She told me she already knew. “I just wanted to hear you say it. It’s okay,” she said.
I diverted my attention back to the conversation with my sister, who urged me again to get tested for HIV. I told her I would.
As a sexually-active gay man, I was well aware of the risk of contracting HIV/AIDS. I belonged to a group that provided free HIV tests every month, but I was still hesitant to get tested myself.
I figured everyone’s going to die of something eventually, so let it be a mystery. I thought that getting HIV was a death sentence. That HIV-positive people are just waiting for the end. I didn’t want to live like that.
The tuberculosis medication made me nauseous and robbed me of my appetite. I lost 20 kilograms in the weeks following the operation to remove the lump from my neck.

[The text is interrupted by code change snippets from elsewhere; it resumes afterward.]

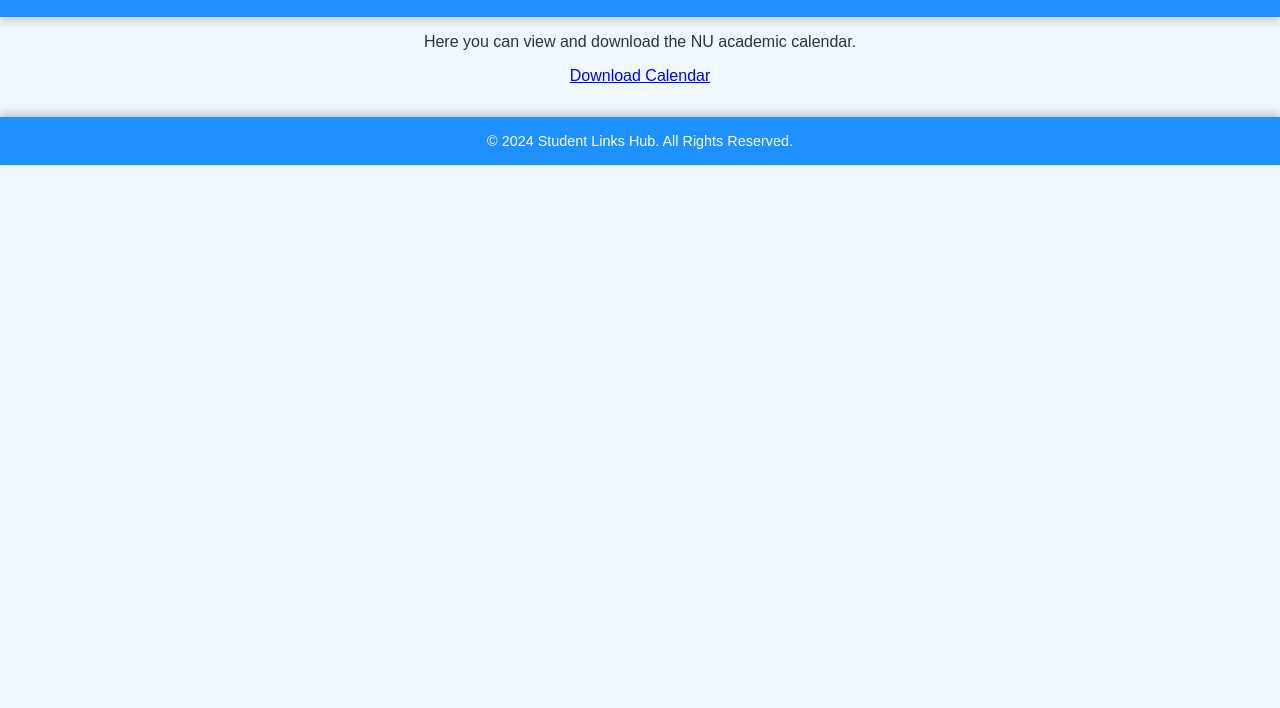
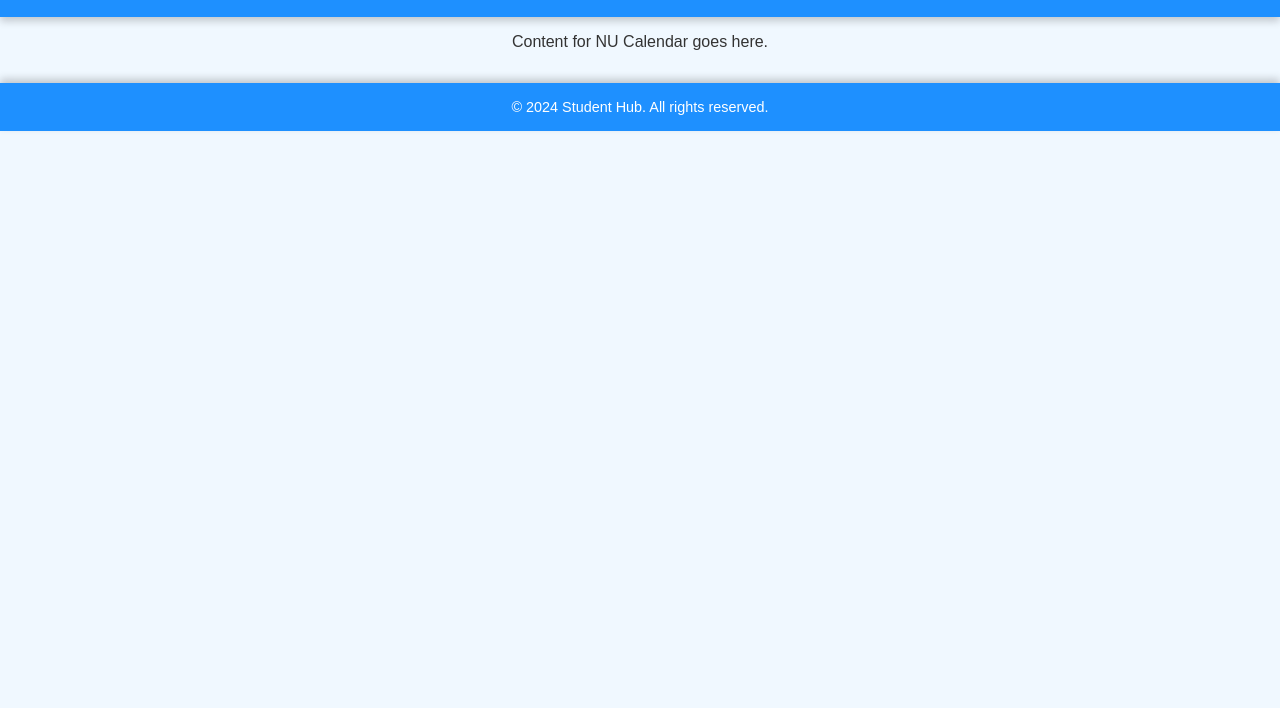
Before and after one commit to Mohanned-Mahmoud/student-links-hub, a plain HTML site: page calendar.html in a window 1280 px wide. Shown: the part 92-800 px from the top of the page. Drawn offline with Linux system fonts and the light colour scheme.

Commit message:
Update and rename Calendar.html to calendar.html

```diff
--- a/Calendar.html
+++ b/calendar.html
@@ -11,11 +11,10 @@
         <h1>NU Calendar</h1>
     </header>
     <main>
-        <p>Here you can view and download the NU academic calendar.</p>
-        <a href="calendar.pdf" download>Download Calendar</a>
+        <p>Content for NU Calendar goes here.</p>
     </main>
     <footer>
-        <p>&copy; 2024 Student Links Hub. All Rights Reserved.</p>
+        <p>&copy; 2024 Student Hub. All rights reserved.</p>
     </footer>
 </body>
 </html>
```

And I still wasn’t getting any better. I finally caved and followed family and friends’ suggestions to get tested for HIV.
When the test came back positive, it felt like the world was swallowing me. But I wasn’t worried for myself, I was far more concerned about my partner. What if he got the virus from me?

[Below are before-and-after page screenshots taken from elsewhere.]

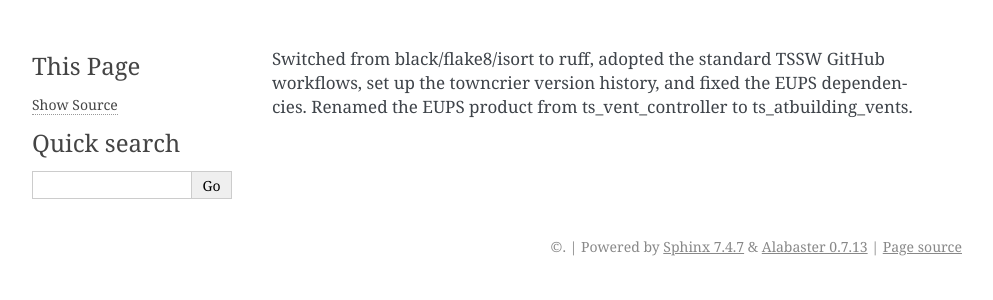
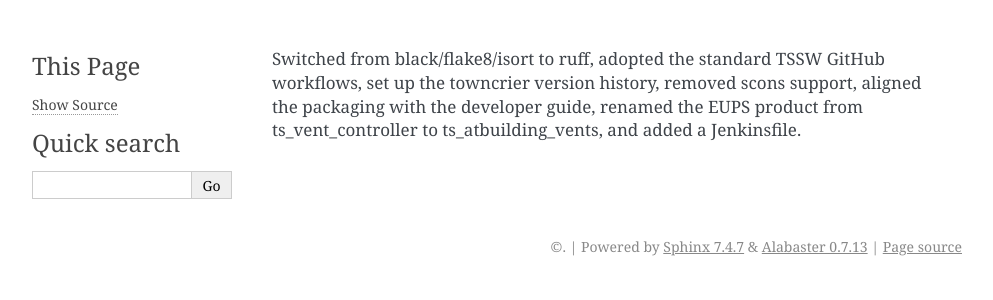
Before and after one commit to lsst-ts/ts_atbuilding_vents, a Sphinx documentation site: the page built from doc/news/SSW-3006.misc.rst, in a window 1280 px wide. Shown: the top 300 px of the page, without its empty margins (148-1141 px from the left). Built offline with Sphinx 7.4.7, drawn with Linux system fonts in a browser that asks for light colours.

Commit message:
Add Jenkinsfile for the develop pipeline.

```diff
--- a/doc/news/SSW-3006.misc.rst
+++ b/doc/news/SSW-3006.misc.rst
@@ -1,2 +1 @@
-Switched from black/flake8/isort to ruff, adopted the standard TSSW GitHub workflows, set up the towncrier version history, and fixed the EUPS dependencies.
-Renamed the EUPS product from ts_vent_controller to ts_atbuilding_vents.
+Switched from black/flake8/isort to ruff, adopted the standard TSSW GitHub workflows, set up the towncrier version history, removed scons support, aligned the packaging with the developer guide, renamed the EUPS product from ts_vent_controller to ts_atbuilding_vents, and added a Jenkinsfile.
```
Also changed, not shown: 1 other file.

I had been with him for nine years. He traveled a lot for work, but I knew he was always faithful to me. I was the problem, because I was the one who had slept with someone else. I didn’t know how to tell him about my condition. I secluded myself for a week before I mustered up the courage to call him.

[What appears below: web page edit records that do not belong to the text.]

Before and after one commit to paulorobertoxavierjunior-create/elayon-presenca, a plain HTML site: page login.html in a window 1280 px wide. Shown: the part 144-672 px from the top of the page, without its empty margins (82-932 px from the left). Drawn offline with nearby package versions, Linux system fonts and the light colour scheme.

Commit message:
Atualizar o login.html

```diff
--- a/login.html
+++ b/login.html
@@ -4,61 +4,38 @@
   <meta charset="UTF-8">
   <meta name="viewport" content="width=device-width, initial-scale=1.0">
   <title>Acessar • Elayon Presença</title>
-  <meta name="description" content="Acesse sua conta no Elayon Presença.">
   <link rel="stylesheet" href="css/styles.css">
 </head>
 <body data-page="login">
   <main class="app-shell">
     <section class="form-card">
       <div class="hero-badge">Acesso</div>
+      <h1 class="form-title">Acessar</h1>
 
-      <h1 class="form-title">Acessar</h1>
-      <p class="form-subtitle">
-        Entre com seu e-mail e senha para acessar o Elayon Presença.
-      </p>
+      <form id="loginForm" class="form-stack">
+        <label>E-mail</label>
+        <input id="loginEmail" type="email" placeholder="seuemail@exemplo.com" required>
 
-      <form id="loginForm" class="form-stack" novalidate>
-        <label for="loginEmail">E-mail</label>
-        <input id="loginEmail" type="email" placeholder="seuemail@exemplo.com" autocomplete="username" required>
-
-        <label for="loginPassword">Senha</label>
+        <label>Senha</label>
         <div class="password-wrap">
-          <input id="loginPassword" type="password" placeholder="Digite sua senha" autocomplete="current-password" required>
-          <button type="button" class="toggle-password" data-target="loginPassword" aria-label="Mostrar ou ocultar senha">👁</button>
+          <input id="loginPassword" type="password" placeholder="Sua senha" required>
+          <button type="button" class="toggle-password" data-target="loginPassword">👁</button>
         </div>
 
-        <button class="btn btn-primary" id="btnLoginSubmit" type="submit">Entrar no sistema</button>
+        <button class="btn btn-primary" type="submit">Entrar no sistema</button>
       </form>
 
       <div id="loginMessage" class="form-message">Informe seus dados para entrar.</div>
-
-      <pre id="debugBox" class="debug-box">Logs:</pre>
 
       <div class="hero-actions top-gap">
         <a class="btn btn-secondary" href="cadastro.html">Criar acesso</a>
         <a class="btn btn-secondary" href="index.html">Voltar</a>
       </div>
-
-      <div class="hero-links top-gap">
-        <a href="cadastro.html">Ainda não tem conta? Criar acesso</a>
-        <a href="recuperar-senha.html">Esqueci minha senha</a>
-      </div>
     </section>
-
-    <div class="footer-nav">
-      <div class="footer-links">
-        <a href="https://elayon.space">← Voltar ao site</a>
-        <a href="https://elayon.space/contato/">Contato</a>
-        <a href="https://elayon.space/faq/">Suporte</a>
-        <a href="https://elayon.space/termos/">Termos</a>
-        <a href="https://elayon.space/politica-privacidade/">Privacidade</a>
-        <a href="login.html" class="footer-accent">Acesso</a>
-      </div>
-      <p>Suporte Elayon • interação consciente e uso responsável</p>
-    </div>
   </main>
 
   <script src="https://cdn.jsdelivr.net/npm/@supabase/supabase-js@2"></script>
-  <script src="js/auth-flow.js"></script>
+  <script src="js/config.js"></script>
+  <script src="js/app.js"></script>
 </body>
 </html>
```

He was totally calm and never even asked me how I got the virus. He was determined to bring back my will to live. He always reminded me to take the antiretroviral medication that I would have to take for the rest of my life. “It’s time to be a better person,” he told me.
I was immensely relieved to learn my partner had tested negative for HIV.
But our sex life turned bleak. I had no libido. Maybe it was the meds, maybe it was my psyche. My partner didn’t seem too bothered by it, but I felt guilty for not being able to give him more than a handjob. There was an invisible wall between us that made us too afraid to have sex.
We broke up in mid-2018. His family hired a matchmaker to set him up with a woman. He is bisexual, and I had known all along that he would probably get married someday.
Three months after he married his wife — after recovering from a suicidal slump — I installed a dating app. It wasn’t easy.
Was I supposed to include the fact that I was HIV-positive in my bio? When was a suitable time for my dates to find out?
Pondering these questions made me want to further remove myself from society, but then I saw I had two matches. One of them was 10 years younger than me and is my current partner. The other was a businessman. Both of them responded positively when I told them I had HIV.
I felt my life slowly go back to normal. I gained weight. I was excelling at my job. I had an amazing partner and I learned to be faithful. My sex life reawakened. I refused to let a virus take over the parts of my life I could control.
The virus is currently undetectable in my body and there is a low chance that I will pass it on to someone else, but I still don’t want to take any chances. Now I use condoms no matter what.
Although I’ve made these strides, I still find it difficult to fully open up to everyone about my condition. In Indonesia, stigma against people with HIV is brutal. I couldn’t risk losing my job.
It’s not easy to exist in the world when you find out you’re HIV-positive. But people can be stronger than you think. There’s nothing wrong with taking a moment to distance yourself from the world, as long as you don’t let yourself drown in misery. Someone is out there who will love you just as you are. For me, all it took was a little courage.
*Author is using a pseudonym.